• _Activity_
Omit the pictures, please, and give each record below again exactly.

[Input data — start]

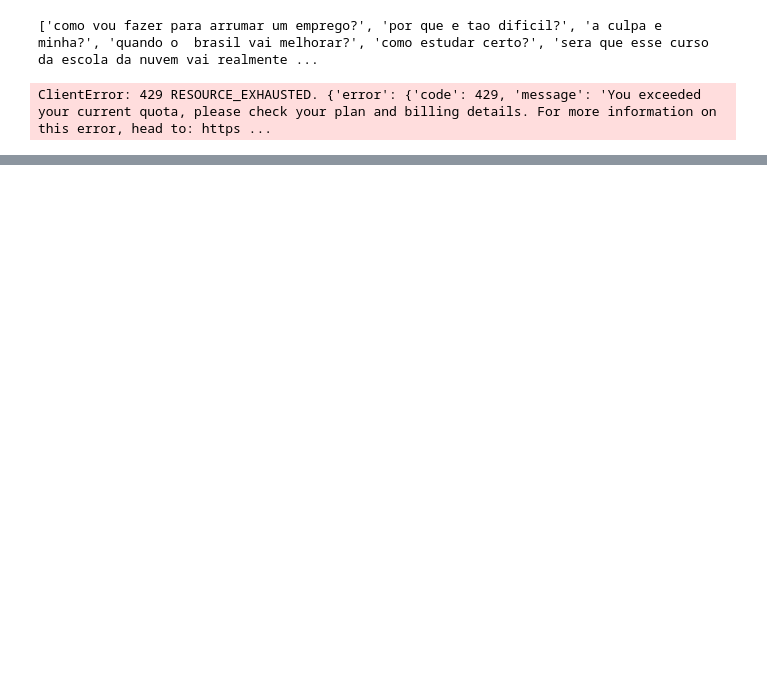
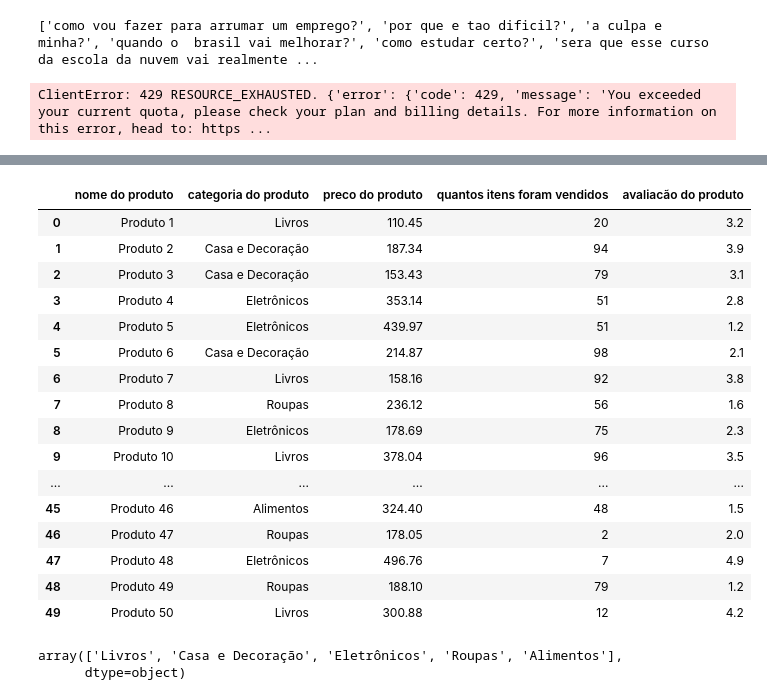
Before and after one commit to Aiyato/testes-colab, a Jupyter notebook: Aula02_completa.ipynb, the cells around one changed output, grey strips where cells are left out. Cells and saved outputs as stored; diff of their text form; code cells hidden in the pictures; blank space fills up the shorter version.

```diff
--- a/Aula02_completa.ipynb
+++ b/Aula02_completa.ipynb
@@ -572,0 +550,35 @@ novo_df
+# %%
+import pandas as pd
+import numpy as np
+import random
+
+# Gerar 50 linhas de dados
+num_rows = 50
+
+# Nomes de produtos (exemplo)
+product_names = [f'Produto {i+1}' for i in range(num_rows)]
+
+# Categorias de produtos (exemplo)
+categories = ['Eletrônicos', 'Roupas', 'Alimentos', 'Livros', 'Casa e Decoração']
+product_categories = random.choices(categories, k=num_rows)
+
+# Preço do produto (entre 10.00 e 500.00)
+product_prices = np.round(np.random.uniform(10.00, 500.00, num_rows), 2)
+
+# Quantidade de itens vendidos (entre 1 e 100)
+items_sold = np.random.randint(1, 101, num_rows)
+
+# Avaliação do produto (entre 1.0 e 5.0)
+product_ratings = np.round(np.random.uniform(1.0, 5.0, num_rows), 1)
+
+# Criar o DataFrame
+df_produtos = pd.DataFrame({
+    'nome do produto': product_names,
+    'categoria do produto': product_categories,
+    'preco do produto': product_prices,
+    'quantos itens foram vendidos': items_sold,
+    'avaliacão do produto': product_ratings
+})
+
+# Exibir as primeiras 5 linhas do DataFrame
+display(df_produtos.head())
@@ -572,0 +592,25 @@ novo_df
+# %%
+df_produtos
+# %% [output]
+|  | nome do produto | categoria do produto | preco do produto | quantos itens foram vendidos | avaliacão do produto |
+| 0 | Produto 1 | Livros | 110.45 | 20 | 3.2 |
+| 1 | Produto 2 | Casa e Decoração | 187.34 | 94 | 3.9 |
+| 2 | Produto 3 | Casa e Decoração | 153.43 | 79 | 3.1 |
+| 3 | Produto 4 | Eletrônicos | 353.14 | 51 | 2.8 |
+| 4 | Produto 5 | Eletrônicos | 439.97 | 51 | 1.2 |
+| 5 | Produto 6 | Casa e Decoração | 214.87 | 98 | 2.1 |
+| 6 | Produto 7 | Livros | 158.16 | 92 | 3.8 |
+| 7 | Produto 8 | Roupas | 236.12 | 56 | 1.6 |
+| 8 | Produto 9 | Eletrônicos | 178.69 | 75 | 2.3 |
+| 9 | Produto 10 | Livros | 378.04 | 96 | 3.5 |
+| ... | ... | ... | ... | ... | ... |
+| 45 | Produto 46 | Alimentos | 324.40 | 48 | 1.5 |
+| 46 | Produto 47 | Roupas | 178.05 | 2 | 2.0 |
+| 47 | Produto 48 | Eletrônicos | 496.76 | 7 | 4.9 |
+| 48 | Produto 49 | Roupas | 188.10 | 79 | 1.2 |
+| 49 | Produto 50 | Livros | 300.88 | 12 | 4.2 |
+# %%
+df_produtos["categoria do produto"].unique()
+# %% [output]
+array(['Livros', 'Casa e Decoração', 'Eletrônicos', 'Roupas', 'Alimentos'],
+      dtype=object)
```
Also changed, not shown: parts of 8 cells of this notebook.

[Input data — finish]

• _Task answer_
Before and after one commit to Aiyato/testes-colab, a Jupyter notebook: Aula02_completa.ipynb, the cells around one changed output, grey strips where cells are left out. Cells and saved outputs as stored; diff of their text form; code cells hidden in the pictures; blank space fills up the shorter version.

```diff
--- a/Aula02_completa.ipynb
+++ b/Aula02_completa.ipynb
@@ -572,0 +550,35 @@ novo_df
+# %%
+import pandas as pd
+import numpy as np
+import random
+
+# Gerar 50 linhas de dados
+num_rows = 50
+
+# Nomes de produtos (exemplo)
+product_names = [f'Produto {i+1}' for i in range(num_rows)]
+
+# Categorias de produtos (exemplo)
+categories = ['Eletrônicos', 'Roupas', 'Alimentos', 'Livros', 'Casa e Decoração']
+product_categories = random.choices(categories, k=num_rows)
+
+# Preço do produto (entre 10.00 e 500.00)
+product_prices = np.round(np.random.uniform(10.00, 500.00, num_rows), 2)
+
+# Quantidade de itens vendidos (entre 1 e 100)
+items_sold = np.random.randint(1, 101, num_rows)
+
+# Avaliação do produto (entre 1.0 e 5.0)
+product_ratings = np.round(np.random.uniform(1.0, 5.0, num_rows), 1)
+
+# Criar o DataFrame
+df_produtos = pd.DataFrame({
+    'nome do produto': product_names,
+    'categoria do produto': product_categories,
+    'preco do produto': product_prices,
+    'quantos itens foram vendidos': items_sold,
+    'avaliacão do produto': product_ratings
+})
+
+# Exibir as primeiras 5 linhas do DataFrame
+display(df_produtos.head())
@@ -572,0 +592,25 @@ novo_df
+# %%
+df_produtos
+# %% [output]
+|  | nome do produto | categoria do produto | preco do produto | quantos itens foram vendidos | avaliacão do produto |
+| 0 | Produto 1 | Livros | 110.45 | 20 | 3.2 |
+| 1 | Produto 2 | Casa e Decoração | 187.34 | 94 | 3.9 |
+| 2 | Produto 3 | Casa e Decoração | 153.43 | 79 | 3.1 |
+| 3 | Produto 4 | Eletrônicos | 353.14 | 51 | 2.8 |
+| 4 | Produto 5 | Eletrônicos | 439.97 | 51 | 1.2 |
+| 5 | Produto 6 | Casa e Decoração | 214.87 | 98 | 2.1 |
+| 6 | Produto 7 | Livros | 158.16 | 92 | 3.8 |
+| 7 | Produto 8 | Roupas | 236.12 | 56 | 1.6 |
+| 8 | Produto 9 | Eletrônicos | 178.69 | 75 | 2.3 |
+| 9 | Produto 10 | Livros | 378.04 | 96 | 3.5 |
+| ... | ... | ... | ... | ... | ... |
+| 45 | Produto 46 | Alimentos | 324.40 | 48 | 1.5 |
+| 46 | Produto 47 | Roupas | 178.05 | 2 | 2.0 |
+| 47 | Produto 48 | Eletrônicos | 496.76 | 7 | 4.9 |
+| 48 | Produto 49 | Roupas | 188.10 | 79 | 1.2 |
+| 49 | Produto 50 | Livros | 300.88 | 12 | 4.2 |
+# %%
+df_produtos["categoria do produto"].unique()
+# %% [output]
+array(['Livros', 'Casa e Decoração', 'Eletrônicos', 'Roupas', 'Alimentos'],
+      dtype=object)
```
Also changed, not shown: parts of 8 cells of this notebook.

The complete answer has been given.